- [Entries shown]

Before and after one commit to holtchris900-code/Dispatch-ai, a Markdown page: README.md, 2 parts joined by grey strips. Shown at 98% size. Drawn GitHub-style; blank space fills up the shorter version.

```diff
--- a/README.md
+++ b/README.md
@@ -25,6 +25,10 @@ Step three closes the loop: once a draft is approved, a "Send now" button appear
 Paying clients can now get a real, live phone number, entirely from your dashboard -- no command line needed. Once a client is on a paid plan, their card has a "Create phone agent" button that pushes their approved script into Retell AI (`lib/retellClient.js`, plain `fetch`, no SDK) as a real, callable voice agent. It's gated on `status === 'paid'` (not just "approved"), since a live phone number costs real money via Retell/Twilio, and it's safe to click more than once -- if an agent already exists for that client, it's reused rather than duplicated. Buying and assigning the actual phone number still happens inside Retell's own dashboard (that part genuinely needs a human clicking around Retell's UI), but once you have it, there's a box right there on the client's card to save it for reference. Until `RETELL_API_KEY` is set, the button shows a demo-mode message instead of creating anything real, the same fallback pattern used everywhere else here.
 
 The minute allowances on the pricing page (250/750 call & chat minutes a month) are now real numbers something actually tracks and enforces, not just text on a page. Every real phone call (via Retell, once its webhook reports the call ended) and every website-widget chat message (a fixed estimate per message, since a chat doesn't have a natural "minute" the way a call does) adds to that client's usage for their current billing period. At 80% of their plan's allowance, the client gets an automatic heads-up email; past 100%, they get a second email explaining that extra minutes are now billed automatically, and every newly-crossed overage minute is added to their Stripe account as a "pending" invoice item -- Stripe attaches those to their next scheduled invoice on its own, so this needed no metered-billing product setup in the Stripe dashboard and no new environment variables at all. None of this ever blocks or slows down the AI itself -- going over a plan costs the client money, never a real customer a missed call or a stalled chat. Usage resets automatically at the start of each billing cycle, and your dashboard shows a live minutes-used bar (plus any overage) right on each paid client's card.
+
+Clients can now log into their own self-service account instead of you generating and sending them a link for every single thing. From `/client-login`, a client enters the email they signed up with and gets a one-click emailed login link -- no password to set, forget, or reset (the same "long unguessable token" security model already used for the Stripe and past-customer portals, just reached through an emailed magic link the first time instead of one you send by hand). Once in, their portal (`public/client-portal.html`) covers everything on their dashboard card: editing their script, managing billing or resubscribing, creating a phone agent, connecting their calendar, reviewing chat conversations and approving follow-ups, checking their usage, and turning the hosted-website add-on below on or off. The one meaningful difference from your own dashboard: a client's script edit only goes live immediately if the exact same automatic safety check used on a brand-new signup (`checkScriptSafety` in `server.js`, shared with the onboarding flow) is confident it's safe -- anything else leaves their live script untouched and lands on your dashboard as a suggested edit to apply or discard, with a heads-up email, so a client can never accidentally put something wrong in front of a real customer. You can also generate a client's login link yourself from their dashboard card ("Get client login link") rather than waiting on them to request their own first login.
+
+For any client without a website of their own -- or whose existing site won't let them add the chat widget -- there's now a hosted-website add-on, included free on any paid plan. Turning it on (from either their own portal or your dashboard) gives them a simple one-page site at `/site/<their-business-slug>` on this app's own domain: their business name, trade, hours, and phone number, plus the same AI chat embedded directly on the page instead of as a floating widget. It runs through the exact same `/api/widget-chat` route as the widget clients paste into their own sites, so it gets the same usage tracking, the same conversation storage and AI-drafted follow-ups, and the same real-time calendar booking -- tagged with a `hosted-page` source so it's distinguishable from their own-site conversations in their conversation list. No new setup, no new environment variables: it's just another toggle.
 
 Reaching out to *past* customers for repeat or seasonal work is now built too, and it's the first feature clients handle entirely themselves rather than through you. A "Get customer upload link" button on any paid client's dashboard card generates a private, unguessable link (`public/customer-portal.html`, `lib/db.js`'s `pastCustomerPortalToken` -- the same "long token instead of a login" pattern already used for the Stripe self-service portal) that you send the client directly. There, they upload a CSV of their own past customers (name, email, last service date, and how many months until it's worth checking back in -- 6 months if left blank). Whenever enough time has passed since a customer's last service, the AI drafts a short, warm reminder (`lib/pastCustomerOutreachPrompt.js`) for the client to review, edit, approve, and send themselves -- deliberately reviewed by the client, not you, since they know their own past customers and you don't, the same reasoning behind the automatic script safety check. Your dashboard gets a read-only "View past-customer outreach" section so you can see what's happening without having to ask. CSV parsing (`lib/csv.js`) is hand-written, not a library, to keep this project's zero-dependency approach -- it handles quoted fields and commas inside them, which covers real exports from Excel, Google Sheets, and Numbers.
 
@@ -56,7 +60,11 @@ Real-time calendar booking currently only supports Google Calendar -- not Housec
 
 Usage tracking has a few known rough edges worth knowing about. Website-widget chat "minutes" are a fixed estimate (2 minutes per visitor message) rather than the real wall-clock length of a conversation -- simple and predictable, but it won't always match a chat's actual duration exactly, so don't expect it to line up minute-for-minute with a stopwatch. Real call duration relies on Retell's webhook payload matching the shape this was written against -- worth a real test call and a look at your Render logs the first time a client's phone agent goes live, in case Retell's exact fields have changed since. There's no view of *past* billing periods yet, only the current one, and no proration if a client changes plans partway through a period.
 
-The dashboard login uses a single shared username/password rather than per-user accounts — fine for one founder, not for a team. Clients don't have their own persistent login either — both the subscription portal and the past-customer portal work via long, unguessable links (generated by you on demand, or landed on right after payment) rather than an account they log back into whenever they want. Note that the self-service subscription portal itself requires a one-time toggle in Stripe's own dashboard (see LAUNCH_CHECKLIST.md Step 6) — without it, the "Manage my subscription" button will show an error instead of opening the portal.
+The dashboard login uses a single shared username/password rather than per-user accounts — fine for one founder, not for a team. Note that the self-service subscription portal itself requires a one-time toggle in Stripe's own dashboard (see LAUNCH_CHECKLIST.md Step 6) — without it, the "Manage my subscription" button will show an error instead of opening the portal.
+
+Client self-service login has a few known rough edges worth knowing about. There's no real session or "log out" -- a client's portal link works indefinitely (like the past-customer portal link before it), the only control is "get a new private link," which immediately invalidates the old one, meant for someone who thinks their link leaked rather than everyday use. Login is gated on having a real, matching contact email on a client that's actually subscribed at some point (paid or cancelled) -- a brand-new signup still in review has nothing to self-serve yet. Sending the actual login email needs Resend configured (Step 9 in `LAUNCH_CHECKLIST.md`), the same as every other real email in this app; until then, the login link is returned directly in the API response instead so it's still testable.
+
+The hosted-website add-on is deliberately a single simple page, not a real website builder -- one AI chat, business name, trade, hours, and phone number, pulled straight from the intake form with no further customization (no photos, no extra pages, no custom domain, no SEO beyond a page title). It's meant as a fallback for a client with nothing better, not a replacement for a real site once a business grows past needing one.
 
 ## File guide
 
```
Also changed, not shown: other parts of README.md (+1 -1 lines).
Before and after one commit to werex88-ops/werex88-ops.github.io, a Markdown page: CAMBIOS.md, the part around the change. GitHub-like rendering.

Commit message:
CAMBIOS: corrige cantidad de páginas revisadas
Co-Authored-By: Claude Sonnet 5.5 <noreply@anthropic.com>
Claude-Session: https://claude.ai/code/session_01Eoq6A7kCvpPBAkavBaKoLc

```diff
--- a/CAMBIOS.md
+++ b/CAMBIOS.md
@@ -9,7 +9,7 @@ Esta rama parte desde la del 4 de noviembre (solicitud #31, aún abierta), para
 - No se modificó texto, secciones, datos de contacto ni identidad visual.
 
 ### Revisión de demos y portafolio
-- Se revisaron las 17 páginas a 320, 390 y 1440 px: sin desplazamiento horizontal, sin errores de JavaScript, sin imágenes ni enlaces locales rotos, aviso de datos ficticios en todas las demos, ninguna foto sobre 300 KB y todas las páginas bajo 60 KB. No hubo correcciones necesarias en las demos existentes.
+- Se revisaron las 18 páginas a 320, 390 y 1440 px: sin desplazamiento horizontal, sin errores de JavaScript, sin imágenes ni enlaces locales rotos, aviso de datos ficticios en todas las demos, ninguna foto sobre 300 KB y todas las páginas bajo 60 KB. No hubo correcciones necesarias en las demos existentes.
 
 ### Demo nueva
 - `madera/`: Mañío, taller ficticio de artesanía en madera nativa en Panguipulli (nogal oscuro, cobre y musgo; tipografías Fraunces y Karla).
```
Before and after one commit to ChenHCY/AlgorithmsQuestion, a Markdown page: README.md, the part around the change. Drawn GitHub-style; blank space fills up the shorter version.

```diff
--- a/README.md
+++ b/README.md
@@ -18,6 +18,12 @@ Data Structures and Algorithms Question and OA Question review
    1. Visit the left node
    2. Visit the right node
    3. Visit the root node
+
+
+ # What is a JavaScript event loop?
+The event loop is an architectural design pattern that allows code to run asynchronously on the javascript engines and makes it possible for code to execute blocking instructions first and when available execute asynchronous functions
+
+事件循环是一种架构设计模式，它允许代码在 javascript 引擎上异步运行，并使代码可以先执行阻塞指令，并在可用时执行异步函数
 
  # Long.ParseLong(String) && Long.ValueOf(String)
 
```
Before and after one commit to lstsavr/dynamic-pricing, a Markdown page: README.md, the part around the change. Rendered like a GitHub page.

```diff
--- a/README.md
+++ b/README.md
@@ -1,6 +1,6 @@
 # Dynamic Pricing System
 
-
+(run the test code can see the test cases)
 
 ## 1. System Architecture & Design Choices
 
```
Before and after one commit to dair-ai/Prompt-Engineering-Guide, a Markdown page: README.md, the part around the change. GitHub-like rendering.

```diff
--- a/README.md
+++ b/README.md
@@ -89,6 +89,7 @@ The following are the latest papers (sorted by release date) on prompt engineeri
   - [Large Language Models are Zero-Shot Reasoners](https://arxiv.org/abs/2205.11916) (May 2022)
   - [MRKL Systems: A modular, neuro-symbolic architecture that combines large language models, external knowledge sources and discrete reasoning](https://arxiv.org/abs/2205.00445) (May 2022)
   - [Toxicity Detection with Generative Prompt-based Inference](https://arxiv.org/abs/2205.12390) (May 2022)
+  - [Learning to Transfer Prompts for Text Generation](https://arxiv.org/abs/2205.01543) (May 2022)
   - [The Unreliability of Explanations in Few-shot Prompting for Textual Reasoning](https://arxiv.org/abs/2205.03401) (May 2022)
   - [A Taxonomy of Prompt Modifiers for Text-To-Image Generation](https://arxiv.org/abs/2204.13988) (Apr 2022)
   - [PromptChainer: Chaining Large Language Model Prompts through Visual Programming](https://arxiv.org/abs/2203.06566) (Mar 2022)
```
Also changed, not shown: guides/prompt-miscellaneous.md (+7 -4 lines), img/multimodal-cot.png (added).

- [Problem description]
If a line above holds the string "node", copy it out.

- [Solved exercise]
    1. Visit the left node
    2. Visit the right node
    3. Visit the root node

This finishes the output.